Bruce’s In the Garden of Spite (Berkley, Jan.) recreates the life of Victorian-era serial killer Belle Guiness.

What about Belle’s story interested you?

Belle grew up in the same part of Norway as I did, and concocted her schemes between housekeeping and child-rearing, to better her financial situation. I think all of this made her uncomfortably relatable to me in a way that the stereotypical male serial killer is not. I really wanted to try to understand how someone I had things in common with could turn into such a monster.

What surprised you about her?

The story is peculiar and twisted enough to be almost unbelievable. What surprised me the most was to discover her soft spot for children, which seems to have been genuine. She would throw the local kids Christmas parties and visit the sick ones with gifts. Her own children even had their own pony and a cart. I found it hard to reconcile that warmth and generosity with the image of the bloodthirsty widow, but it definitely makes for a more complex and interesting character.

How does Belle compare with other female serial killers?

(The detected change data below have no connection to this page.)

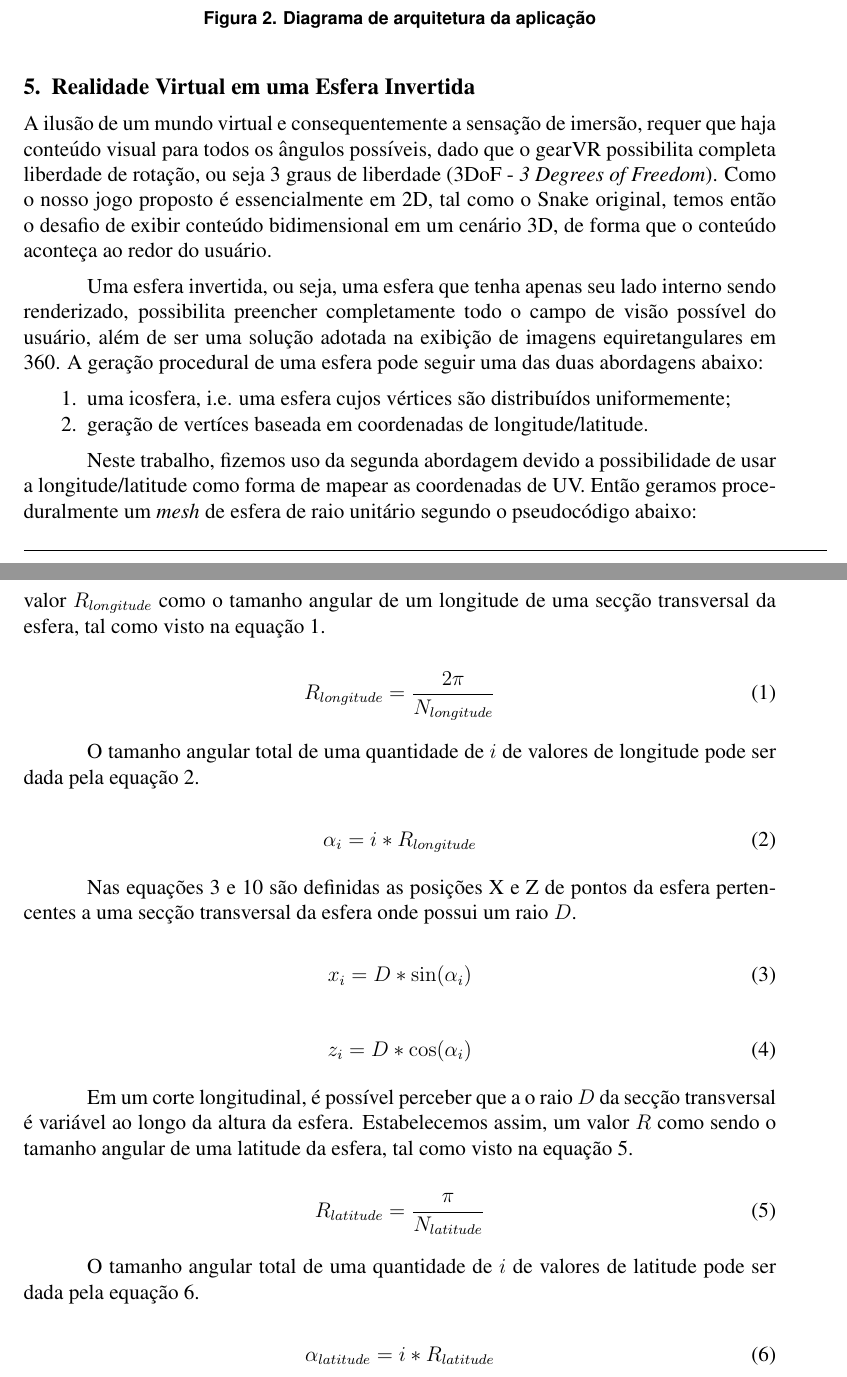
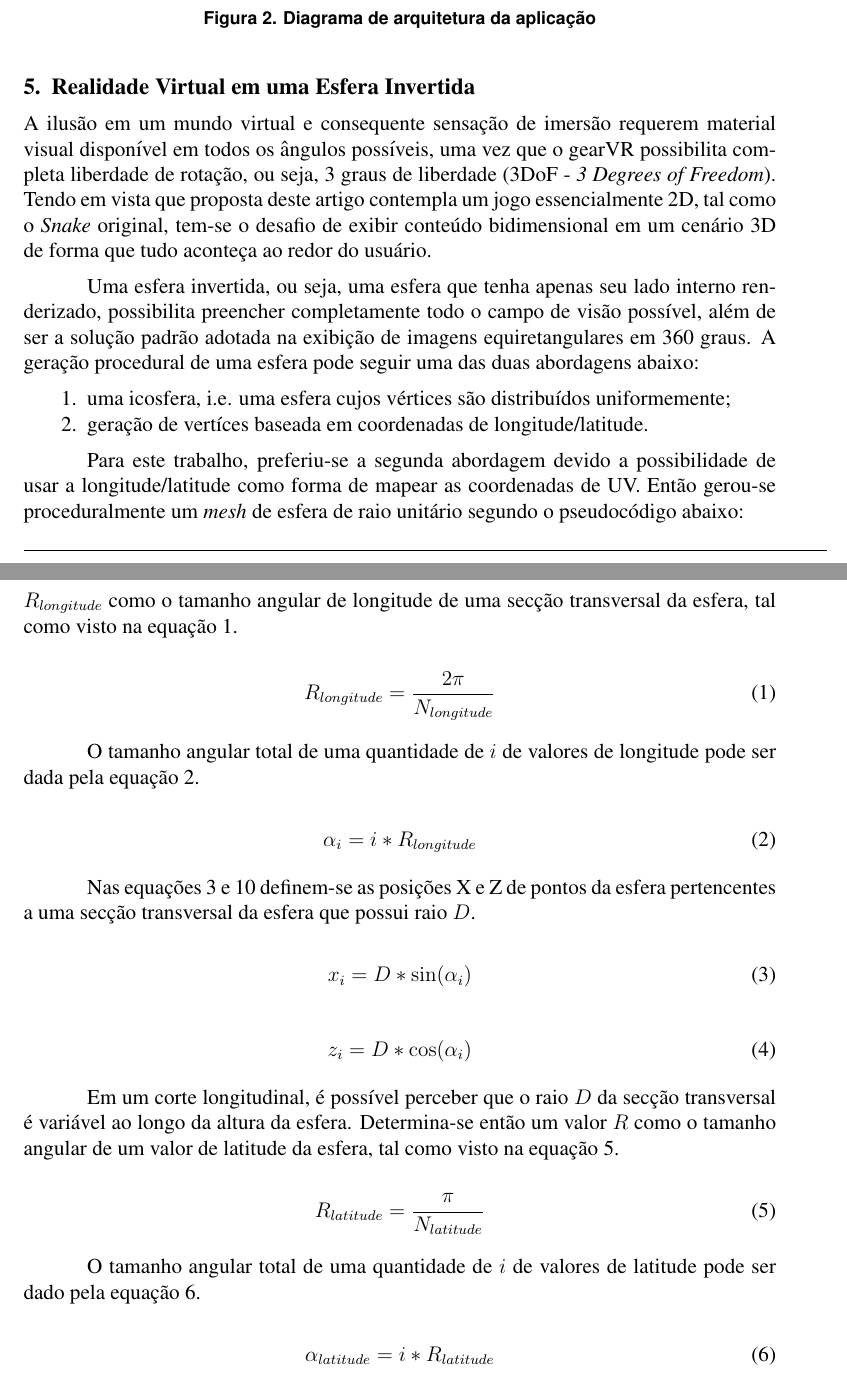
Before and after one commit to adrianogil/vrsnk-writing, a LaTeX paper (src/sbc-template.tex): two parts of pages 4 and 5 of 9, joined at a grey line, cut so that both start at the same text. Compiled offline with pdfLaTeX; the source files are stored in an older character set and shown here as Unicode.

Commit message:
Improvements Section 5

```diff
--- a/src/sbc-template.tex
+++ b/src/sbc-template.tex
@@ -125,15 +125,15 @@ O diagrama abaixo ilustra, de maneira geral, o funcionamento da arquitetura. Fun
 
 % 1 - O uso de uma esfera invertida para renderizar o conteúdo do jogo
 % Imersão -> Preenchimento/Renderização de conteúdo ao redor do usuário
-A ilusão de um mundo virtual e consequentemente a sensação de imersão, requer que haja conteúdo visual para todos os ângulos possíveis, dado que o gearVR possibilita completa liberdade de rotação, ou seja 3 graus de liberdade (3DoF - \textit{3 Degrees of Freedom}). Como o nosso jogo proposto é essencialmente em 2D, tal como o Snake original, temos então o desafio de exibir conteúdo bidimensional em um cenário 3D, de forma que o conteúdo aconteça ao redor do usuário.
+A ilusão em um mundo virtual e consequente sensação de imersão requerem material visual disponível em todos os ângulos possíveis, uma vez que o gearVR possibilita completa liberdade de rotação, ou seja, 3 graus de liberdade (3DoF - \textit{3 Degrees of Freedom}). Tendo em vista que proposta deste artigo contempla um jogo essencialmente 2D, tal como o \textit{Snake} original, tem-se o desafio de exibir conteúdo bidimensional em um cenário 3D de forma que tudo aconteça ao redor do usuário.
 
-Uma esfera invertida, ou seja, uma esfera que tenha apenas seu lado interno sendo renderizado, possibilita preencher completamente todo o campo de visão possível do usuário, além de ser uma solução adotada na exibição de imagens equiretangulares em 360. A geração procedural de uma esfera pode seguir uma das duas abordagens abaixo:
+Uma esfera invertida, ou seja, uma esfera que tenha apenas seu lado interno renderizado, possibilita preencher completamente todo o campo de visão possível, além de ser a solução padrão adotada na exibição de imagens equiretangulares em 360 graus. A geração procedural de uma esfera pode seguir uma das duas abordagens abaixo:
 \begin{enumerate}
   \begin{item} uma icosfera, i.e. uma esfera cujos vértices são distribuídos uniformemente; \end{item}
   \begin{item} geração de vertíces baseada em coordenadas de longitude/latitude. \end{item}
 \end{enumerate}
 
-Neste trabalho, fizemos uso da segunda abordagem devido a possibilidade de usar a longitude/latitude como forma de mapear as coordenadas de UV. Então geramos proceduralmente um \textit{mesh} de esfera de raio unitário segundo o pseudocódigo abaixo:
+Para este trabalho, preferiu-se a segunda abordagem devido a possibilidade de usar a longitude/latitude como forma de mapear as coordenadas de UV. Então gerou-se proceduralmente um \textit{mesh} de esfera de raio unitário segundo o pseudocódigo abaixo:
 
 \begin{figure} [H]
 \begin{tikzpicture}
@@ -160,7 +160,7 @@ Desenham-se segmentos de reta entre cada vértice
 \end{figure}
 
 % 2 - Mapeamento de UV em uma esfera invertida
-Para calcular as posições dos vertíces da esfera, dada uma quantidade de valores de latitudes $N_{latitude}$ e uma quantidade de valores de longitude $N_{longitude}$, definimos um valor $R_{longitude}$ como o tamanho angular de um longitude de uma secção transversal da esfera, tal como visto na equação \ref{equation1}.
+Para calcular as posições dos vértices da esfera, dada uma quantidade de valores de latitude $N_{latitude}$ e uma quantidade de valores de longitude $N_{longitude}$, define-se um valor $R_{longitude}$ como o tamanho angular de longitude de uma secção transversal da esfera, tal como visto na equação \ref{equation1}.
 
 \begin{equation}
 R_{longitude} = \frac{2 \pi}{N_{longitude}}
@@ -174,7 +174,7 @@ O tamanho angular total de uma quantidade de $i$ de valores de longitude pode se
 \label{equation2}
 \end{equation}
 
-Nas equações \ref{equation3} e \ref{equation4} são definidas as posições X e Z de pontos da esfera pertencentes a uma secção transversal da esfera onde possui um raio $D$.
+Nas equações \ref{equation3} e \ref{equation4} definem-se as posições X e Z de pontos da esfera pertencentes a uma secção transversal da esfera que possui raio $D$.
 
 \begin{equation}
 x_{i} = D * \sin(\alpha_{i})
@@ -186,14 +186,14 @@ z_{i} = D * \cos(\alpha_{i})
 \label{equation4}
 \end{equation}
 
-Em um corte longitudinal, é possível perceber que a o raio $D$ da secção transversal é variável ao longo da altura da esfera. Estabelecemos assim, um valor $R$ como sendo o tamanho angular de uma latitude da esfera, tal como visto na equação \ref{equation5}.
+Em um corte longitudinal, é possível perceber que o raio $D$ da secção transversal é variável ao longo da altura da esfera. Determina-se então um valor $R$ como o tamanho angular de um valor de latitude da esfera, tal como visto na equação \ref{equation5}.
 
 \begin{equation}
 R_{latitude} = \frac{\pi}{ N_{latitude}}
 \label{equation5}
 \end{equation}
 
-O tamanho angular total de uma quantidade de $i$ de valores de latitude pode ser dada pela equação \ref{equation6}.
+O tamanho angular total de uma quantidade de $i$ de valores de latitude pode ser dado pela equação \ref{equation6}.
 
 \begin{equation}
 \alpha_{latitude} = i * R_{latitude}
```
Also changed, not shown: src/sbc-template.tex (2 more changed lines).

Belle differs in a number of ways. For one, there’s the level of violence: while the stereotypical Victorian murderess slips arsenic into a teacup, Belle dismembered her victims. Most women also used murder mainly as a means to solve marital issues or disputes within the family, while Belle targeted strangers as well. I think it’s fair to say that she had loftier goals and more intricate schemes than most.

Is there something about her story that’s unique to her time?

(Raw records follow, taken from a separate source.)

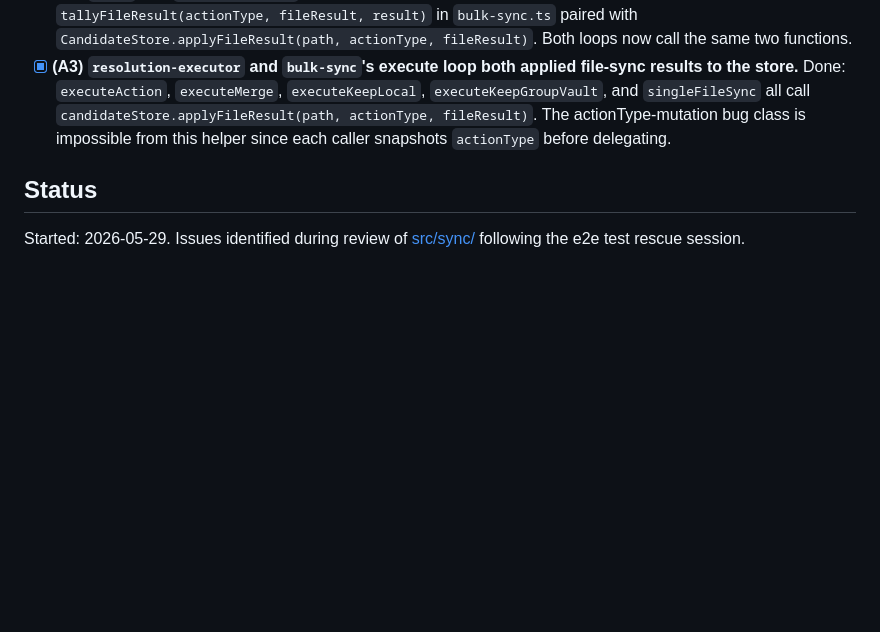
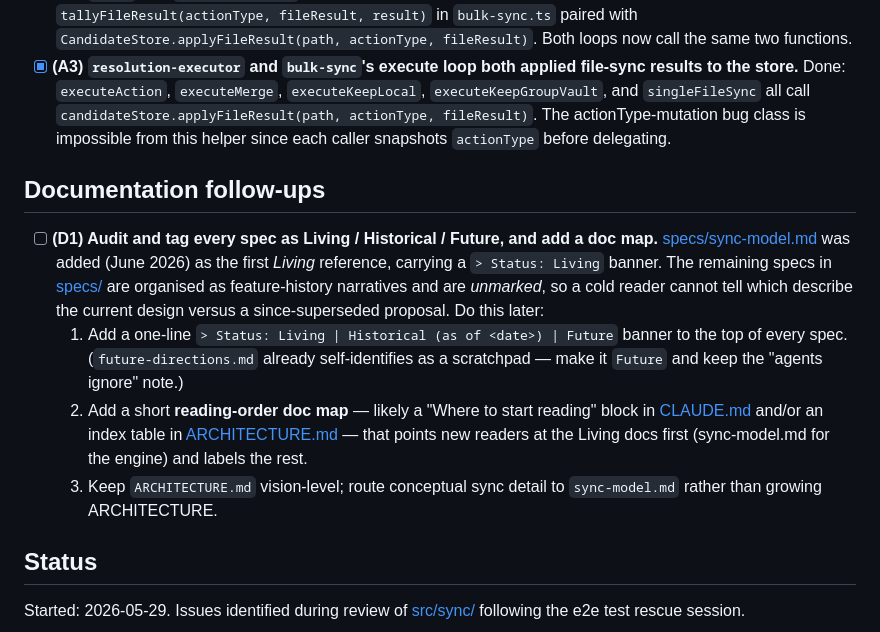
Before and after one commit to bobhy/vault-share, a Markdown page: specs/sync-review-followups.md, the part around the change. GitHub-like rendering; blank space fills up the shorter version.

Commit message:
First step to beef up discoverability for AI agent  (and provide robust design info).

```diff
--- a/specs/sync-review-followups.md
+++ b/specs/sync-review-followups.md
@@ -358,6 +358,25 @@ addressed; add follow-up items as new ones are discovered.
     fileResult)`. The actionType-mutation bug class is impossible from this
     helper since each caller snapshots `actionType` before delegating.
 
+## Documentation follow-ups
+
+- [ ] **(D1) Audit and tag every spec as Living / Historical / Future, and add a
+    doc map.** [specs/sync-model.md](sync-model.md) was added (June 2026) as the
+    first *Living* reference, carrying a `> Status: Living` banner. The remaining
+    specs in [specs/](.) are organised as feature-history narratives and are
+    *unmarked*, so a cold reader cannot tell which describe the current design
+    versus a since-superseded proposal. Do this later:
+    1. Add a one-line `> Status: Living | Historical (as of <date>) | Future`
+       banner to the top of every spec. (`future-directions.md` already
+       self-identifies as a scratchpad — make it `Future` and keep the
+       "agents ignore" note.)
+    2. Add a short **reading-order doc map** — likely a "Where to start reading"
+       block in [CLAUDE.md](../CLAUDE.md) and/or an index table in
+       [ARCHITECTURE.md](ARCHITECTURE.md) — that points new readers at the Living
+       docs first (sync-model.md for the engine) and labels the rest.
+    3. Keep `ARCHITECTURE.md` vision-level; route conceptual sync detail to
+       `sync-model.md` rather than growing ARCHITECTURE.
+
 ## Status
 
 Started: 2026-05-29. Issues identified during review of [src/sync/](../src/sync/)
```
Also changed, not shown: specs/sync-model.md (added, +200 -0 lines).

Belle was an immigrant, and arrived in the U.S. at a time where the country was flooded with people in the same situation. Many were unsettled and moved around a lot, chasing a brighter future, so it wasn’t uncommon for people to disappear for a while, or for people to lose track of a relative, and I don’t think Belle could have done what she did—for so long—if that hadn’t been the case. She was very aware of the female ideal at the time, and used her own perceived fragility to her advantage. In one of her letters to a suitor, she goes on about how dearly she needs a man so she herself can stay indoors and spend time with her children, as a woman ought to, and how not even the hardships she has faced has ruined her God-given womanliness. She went on to kill him, of course.